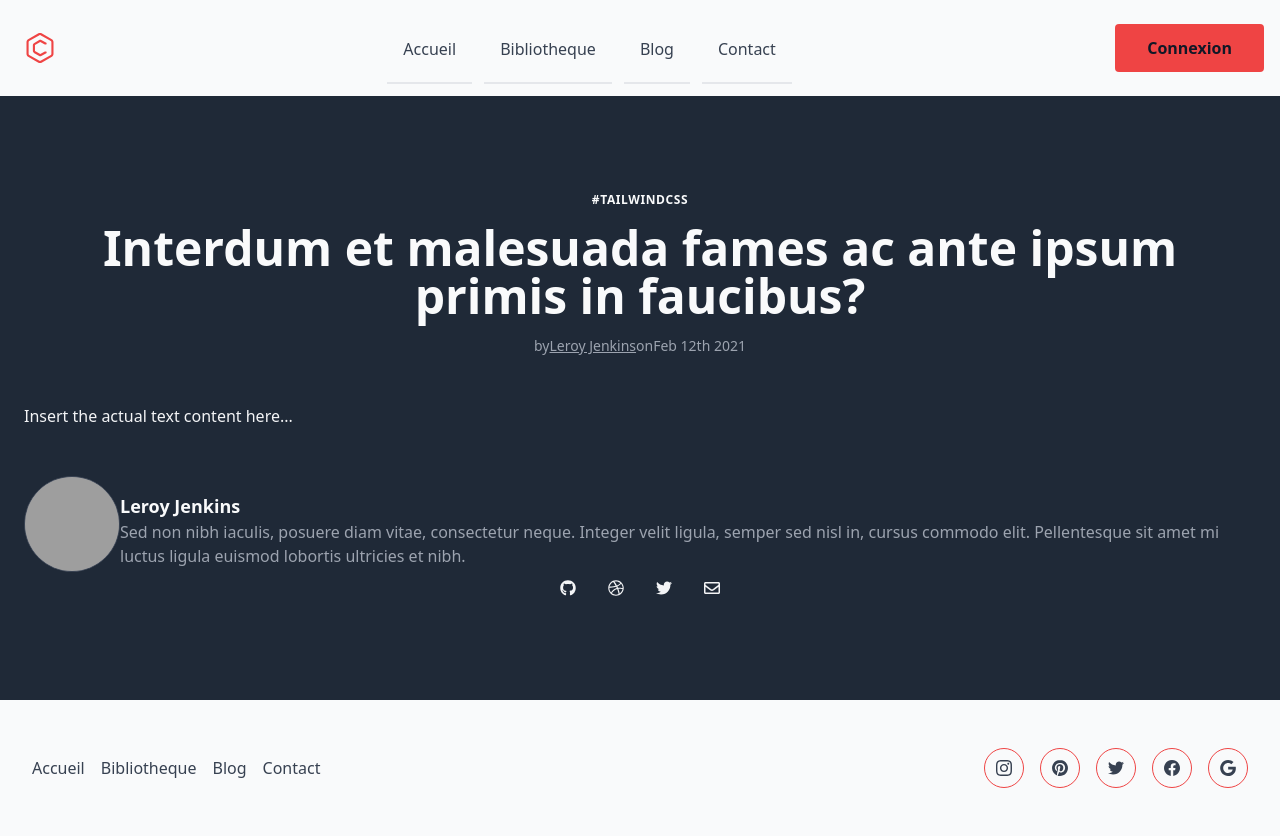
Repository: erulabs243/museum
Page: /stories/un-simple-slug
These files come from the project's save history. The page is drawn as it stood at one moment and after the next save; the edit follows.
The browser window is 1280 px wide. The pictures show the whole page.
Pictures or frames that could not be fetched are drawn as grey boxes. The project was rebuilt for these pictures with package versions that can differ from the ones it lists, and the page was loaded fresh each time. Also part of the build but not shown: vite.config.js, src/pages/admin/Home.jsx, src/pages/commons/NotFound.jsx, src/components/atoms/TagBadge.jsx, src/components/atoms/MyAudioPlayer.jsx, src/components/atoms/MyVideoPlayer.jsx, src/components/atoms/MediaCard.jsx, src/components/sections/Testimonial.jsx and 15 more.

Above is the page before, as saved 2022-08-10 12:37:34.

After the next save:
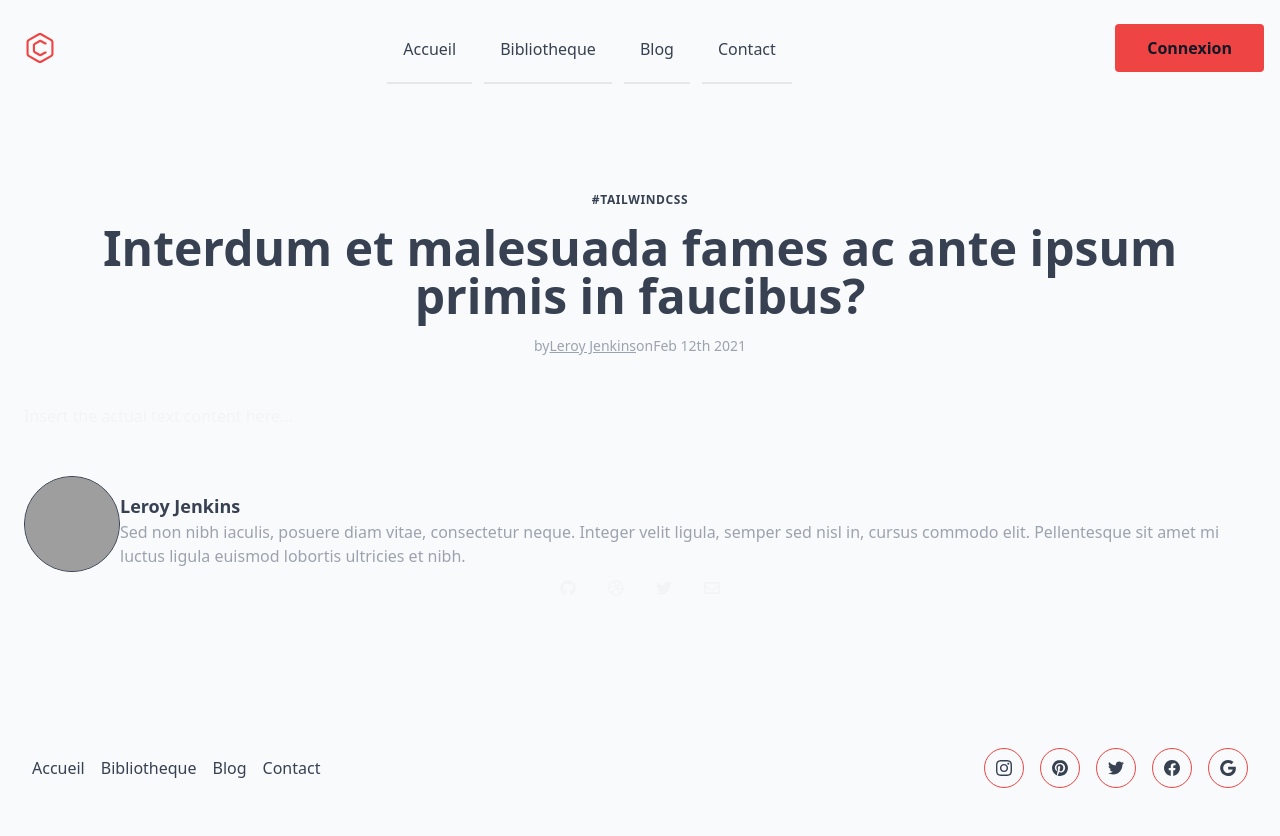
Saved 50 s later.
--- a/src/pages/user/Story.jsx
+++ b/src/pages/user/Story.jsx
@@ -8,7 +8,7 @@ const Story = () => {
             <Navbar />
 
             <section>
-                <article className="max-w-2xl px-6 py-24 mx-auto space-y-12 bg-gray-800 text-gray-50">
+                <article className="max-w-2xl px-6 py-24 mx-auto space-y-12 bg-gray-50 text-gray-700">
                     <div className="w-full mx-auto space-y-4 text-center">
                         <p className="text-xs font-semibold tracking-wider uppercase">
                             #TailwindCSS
——
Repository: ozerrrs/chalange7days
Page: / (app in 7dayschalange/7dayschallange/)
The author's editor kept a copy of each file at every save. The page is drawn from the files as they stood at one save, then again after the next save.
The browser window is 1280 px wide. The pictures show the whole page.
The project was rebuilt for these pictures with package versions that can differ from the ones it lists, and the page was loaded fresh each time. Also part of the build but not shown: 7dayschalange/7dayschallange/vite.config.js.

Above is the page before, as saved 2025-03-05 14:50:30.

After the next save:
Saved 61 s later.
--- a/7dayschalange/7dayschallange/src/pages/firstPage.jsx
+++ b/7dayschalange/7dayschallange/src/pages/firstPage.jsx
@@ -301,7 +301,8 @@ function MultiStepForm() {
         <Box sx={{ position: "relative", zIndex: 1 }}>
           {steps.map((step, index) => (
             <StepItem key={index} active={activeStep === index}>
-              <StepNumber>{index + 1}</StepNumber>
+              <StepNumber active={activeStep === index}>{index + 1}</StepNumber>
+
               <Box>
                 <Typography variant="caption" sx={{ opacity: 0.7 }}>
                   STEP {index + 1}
——
> _What needs to be done_
Display each line of the data where "pictures" occurs.

> _Task answer_
The browser window is 1280 px wide. The pictures show the whole page.
Pictures or frames that could not be fetched are drawn as grey boxes. The project was rebuilt for these pictures with package versions that can differ from the ones it lists, and the page was loaded fresh each time. Also part of the build but not shown: vite.config.js, src/pages/admin/Home.jsx, src/pages/commons/NotFound.jsx, src/components/atoms/TagBadge.jsx, src/components/atoms/MyAudioPlayer.jsx, src/components/atoms/MyVideoPlayer.jsx, src/components/atoms/MediaCard.jsx, src/components/sections/Testimonial.jsx and 15 more.
The browser window is 1280 px wide. The pictures show the whole page.
The project was rebuilt for these pictures with package versions that can differ from the ones it lists, and the page was loaded fresh each time. Also part of the build but not shown: 7dayschalange/7dayschallange/vite.config.js.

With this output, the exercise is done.